**Work required**
Wherever the word "SubmitFeedback" occurs in the lines below, copy the whole line.

**Data to examine**
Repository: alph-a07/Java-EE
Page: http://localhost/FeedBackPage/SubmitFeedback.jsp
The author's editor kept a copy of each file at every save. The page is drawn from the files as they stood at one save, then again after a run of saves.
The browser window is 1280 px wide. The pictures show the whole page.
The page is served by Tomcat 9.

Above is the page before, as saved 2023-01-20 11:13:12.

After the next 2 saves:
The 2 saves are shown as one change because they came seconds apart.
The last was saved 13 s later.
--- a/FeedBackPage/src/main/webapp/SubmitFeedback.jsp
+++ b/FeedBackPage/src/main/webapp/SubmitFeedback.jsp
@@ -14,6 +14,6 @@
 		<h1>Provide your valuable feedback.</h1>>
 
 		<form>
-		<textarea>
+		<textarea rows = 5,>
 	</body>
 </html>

**Solution to this task**
Page: http://localhost/FeedBackPage/SubmitFeedback.jsp
--- a/FeedBackPage/src/main/webapp/SubmitFeedback.jsp
+++ b/FeedBackPage/src/main/webapp/SubmitFeedback.jsp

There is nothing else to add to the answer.